- Liège-Bastogne-Liège did not take place between 1895-1907, in 1910, 1914-1918, 1940-1942, and in 1944.
- Giro di Lombardia did not take place in 1943 and 1944.
- The actual rider’s racing weight could vary.
- The heights and weight data are not available for all riders.
I update this article once a year once all Monuments are finished.
Distance, Time, and Average Speed of Monuments
Let’s look at the ‘basic’ metrics such as the distance, time, and average speeds of all Monuments.
The general rule of thumb is that until 1950, the distance of most Monuments except for Milan–San Remo varied a lot.
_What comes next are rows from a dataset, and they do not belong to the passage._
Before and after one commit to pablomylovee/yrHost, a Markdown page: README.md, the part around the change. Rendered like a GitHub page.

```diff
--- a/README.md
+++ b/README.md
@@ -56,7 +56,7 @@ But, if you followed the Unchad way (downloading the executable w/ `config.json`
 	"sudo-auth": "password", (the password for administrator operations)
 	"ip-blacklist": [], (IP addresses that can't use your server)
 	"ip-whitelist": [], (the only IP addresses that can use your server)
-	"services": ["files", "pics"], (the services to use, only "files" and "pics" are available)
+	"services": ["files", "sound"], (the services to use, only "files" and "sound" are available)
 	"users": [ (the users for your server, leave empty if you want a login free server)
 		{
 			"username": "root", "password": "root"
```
Milan–San Remo is a monument with the most consistent route distance, which averages 288 km. The biggest change came in 2013 because the route had to be shortened to 249 km due to bad weather.
Tour of Flanders experienced a steep downward trend in route distance. After the first 324 km edition in 1913, organizers shortened it to 280 km. The third edition was only 230 km long. It took the organizers about 30 years to set a more or less consistent race length. In recent decades, it averaged around 260 km.
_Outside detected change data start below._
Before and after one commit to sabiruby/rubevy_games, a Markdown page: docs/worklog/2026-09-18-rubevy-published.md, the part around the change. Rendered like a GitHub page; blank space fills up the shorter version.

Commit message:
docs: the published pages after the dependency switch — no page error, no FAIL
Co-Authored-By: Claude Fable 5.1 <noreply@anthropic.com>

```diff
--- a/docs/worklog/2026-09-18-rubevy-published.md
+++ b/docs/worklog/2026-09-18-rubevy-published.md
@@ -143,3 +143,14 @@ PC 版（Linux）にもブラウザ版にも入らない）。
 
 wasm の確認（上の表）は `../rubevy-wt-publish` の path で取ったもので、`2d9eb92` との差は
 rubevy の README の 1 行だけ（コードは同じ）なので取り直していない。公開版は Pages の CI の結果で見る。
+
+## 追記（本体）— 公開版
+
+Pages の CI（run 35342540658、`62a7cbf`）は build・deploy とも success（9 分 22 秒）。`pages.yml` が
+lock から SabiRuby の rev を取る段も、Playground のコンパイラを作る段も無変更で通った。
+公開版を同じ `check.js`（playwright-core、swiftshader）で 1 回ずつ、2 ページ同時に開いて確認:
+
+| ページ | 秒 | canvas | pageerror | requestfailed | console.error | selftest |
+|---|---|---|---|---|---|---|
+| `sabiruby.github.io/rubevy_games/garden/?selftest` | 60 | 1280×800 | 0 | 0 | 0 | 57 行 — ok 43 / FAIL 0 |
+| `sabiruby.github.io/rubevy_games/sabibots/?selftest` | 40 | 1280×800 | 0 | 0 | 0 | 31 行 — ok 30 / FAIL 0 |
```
Paris–Roubaix is the second most consistent Monument. Its distance did not change much except for the editions between 1925-1955. These were about 10 km shorter on average than the other editions.
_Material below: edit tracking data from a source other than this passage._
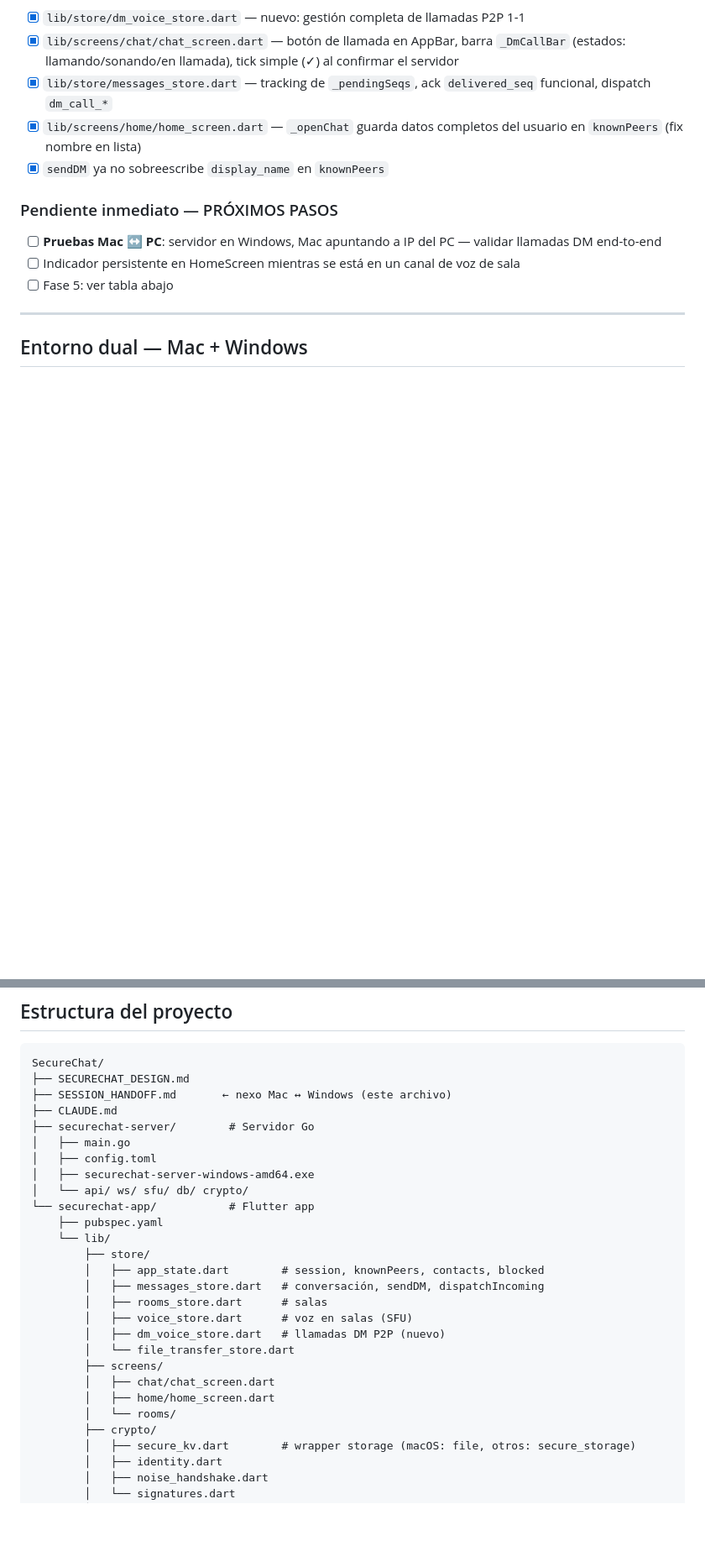
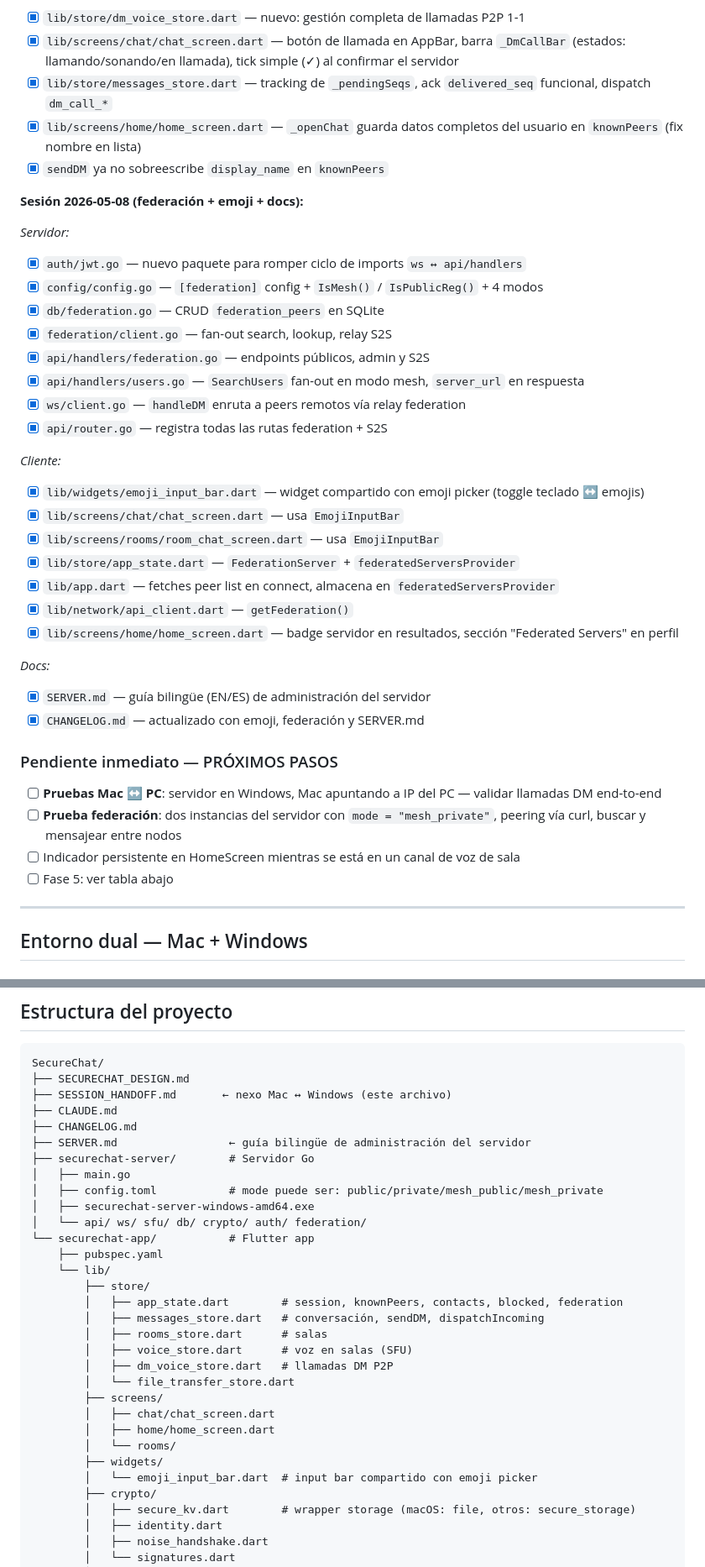
Before and after one commit to letzzar/SecureChat, a Markdown page: SESSION_HANDOFF.md, 2 parts joined by grey strips. Shown at 84% size. Rendered like a GitHub page; blank space fills up the shorter version.

Commit message:
chore: update SESSION_HANDOFF for 2026-05-08 session
Adds federation mesh, emoji picker, and SERVER.md to the phase table
and completado list. Updates project structure tree and pending steps.

Co-Authored-By: Claude Sonnet 4.6 <noreply@anthropic.com>

```diff
--- a/SESSION_HANDOFF.md
+++ b/SESSION_HANDOFF.md
@@ -38,9 +40,35 @@
 - [x] `lib/screens/home/home_screen.dart` — `_openChat` guarda datos completos del usuario en `knownPeers` (fix nombre en lista)
 - [x] `sendDM` ya no sobreescribe `display_name` en `knownPeers`
 
+**Sesión 2026-05-08 (federación + emoji + docs):**
+
+*Servidor:*
+- [x] `auth/jwt.go` — nuevo paquete para romper ciclo de imports `ws ↔ api/handlers`
+- [x] `config/config.go` — `[federation]` config + `IsMesh()` / `IsPublicReg()` + 4 modos
+- [x] `db/federation.go` — CRUD `federation_peers` en SQLite
+- [x] `federation/client.go` — fan-out search, lookup, relay S2S
+- [x] `api/handlers/federation.go` — endpoints públicos, admin y S2S
+- [x] `api/handlers/users.go` — `SearchUsers` fan-out en modo mesh, `server_url` en respuesta
+- [x] `ws/client.go` — `handleDM` enruta a peers remotos vía relay federation
+- [x] `api/router.go` — registra todas las rutas federation + S2S
+
+*Cliente:*
+- [x] `lib/widgets/emoji_input_bar.dart` — widget compartido con emoji picker (toggle teclado ↔ emojis)
+- [x] `lib/screens/chat/chat_screen.dart` — usa `EmojiInputBar`
+- [x] `lib/screens/rooms/room_chat_screen.dart` — usa `EmojiInputBar`
+- [x] `lib/store/app_state.dart` — `FederationServer` + `federatedServersProvider`
+- [x] `lib/app.dart` — fetches peer list en connect, almacena en `federatedServersProvider`
+- [x] `lib/network/api_client.dart` — `getFederation()`
+- [x] `lib/screens/home/home_screen.dart` — badge servidor en resultados, sección "Federated Servers" en perfil
+
+*Docs:*
+- [x] `SERVER.md` — guía bilingüe (EN/ES) de administración del servidor
+- [x] `CHANGELOG.md` — actualizado con emoji, federación y SERVER.md
+
 ### Pendiente inmediato — PRÓXIMOS PASOS
 
 - [ ] **Pruebas Mac ↔ PC**: servidor en Windows, Mac apuntando a IP del PC — validar llamadas DM end-to-end
+- [ ] **Prueba federación**: dos instancias del servidor con `mode = "mesh_private"`, peering vía curl, buscar y mensajear entre nodos
 - [ ] Indicador persistente en HomeScreen mientras se está en un canal de voz de sala
 - [ ] Fase 5: ver tabla abajo
 
@@ -122,25 +150,29 @@ SecureChat/
 ├── SECURECHAT_DESIGN.md
 ├── SESSION_HANDOFF.md       ← nexo Mac ↔ Windows (este archivo)
 ├── CLAUDE.md
+├── CHANGELOG.md
+├── SERVER.md                 ← guía bilingüe de administración del servidor
 ├── securechat-server/        # Servidor Go
 │   ├── main.go
-│   ├── config.toml
+│   ├── config.toml           # mode puede ser: public/private/mesh_public/mesh_private
 │   ├── securechat-server-windows-amd64.exe
-│   └── api/ ws/ sfu/ db/ crypto/
+│   └── api/ ws/ sfu/ db/ crypto/ auth/ federation/
 └── securechat-app/           # Flutter app
     ├── pubspec.yaml
     └── lib/
         ├── store/
-        │   ├── app_state.dart        # session, knownPeers, contacts, blocked
+        │   ├── app_state.dart        # session, knownPeers, contacts, blocked, federation
         │   ├── messages_store.dart   # conversación, sendDM, dispatchIncoming
         │   ├── rooms_store.dart      # salas
         │   ├── voice_store.dart      # voz en salas (SFU)
-        │   ├── dm_voice_store.dart   # llamadas DM P2P (nuevo)
+        │   ├── dm_voice_store.dart   # llamadas DM P2P
         │   └── file_transfer_store.dart
         ├── screens/
         │   ├── chat/chat_screen.dart
         │   ├── home/home_screen.dart
         │   └── rooms/
+        ├── widgets/
+        │   └── emoji_input_bar.dart  # input bar compartido con emoji picker
         ├── crypto/
         │   ├── secure_kv.dart        # wrapper storage (macOS: file, otros: secure_storage)
         │   ├── identity.dart
```
Also changed, not shown: other parts of SESSION_HANDOFF.md (+5 -2 lines).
Liège-Bastogne-Liège experienced a similar trend as the Tour of Flanders. The race was getting shorter on average up to 1946. After this year, the average distance increased. The last 20 years or so remain relatively consistent.
The Giro di Lombardia route is another story. It seems like organizers couldn’t decide whether they want a long or short race. The race distance was inconsistent except for the 1964-1975 period when the distance was the same (266 km).
The average length of a Monument is 258 km.
NOTE: The average length of a Grand Tour stage, including time trials, is around 200 km (source).
The longest Monument on average is Milan–San Remo. The average distance of all editions is 288 km.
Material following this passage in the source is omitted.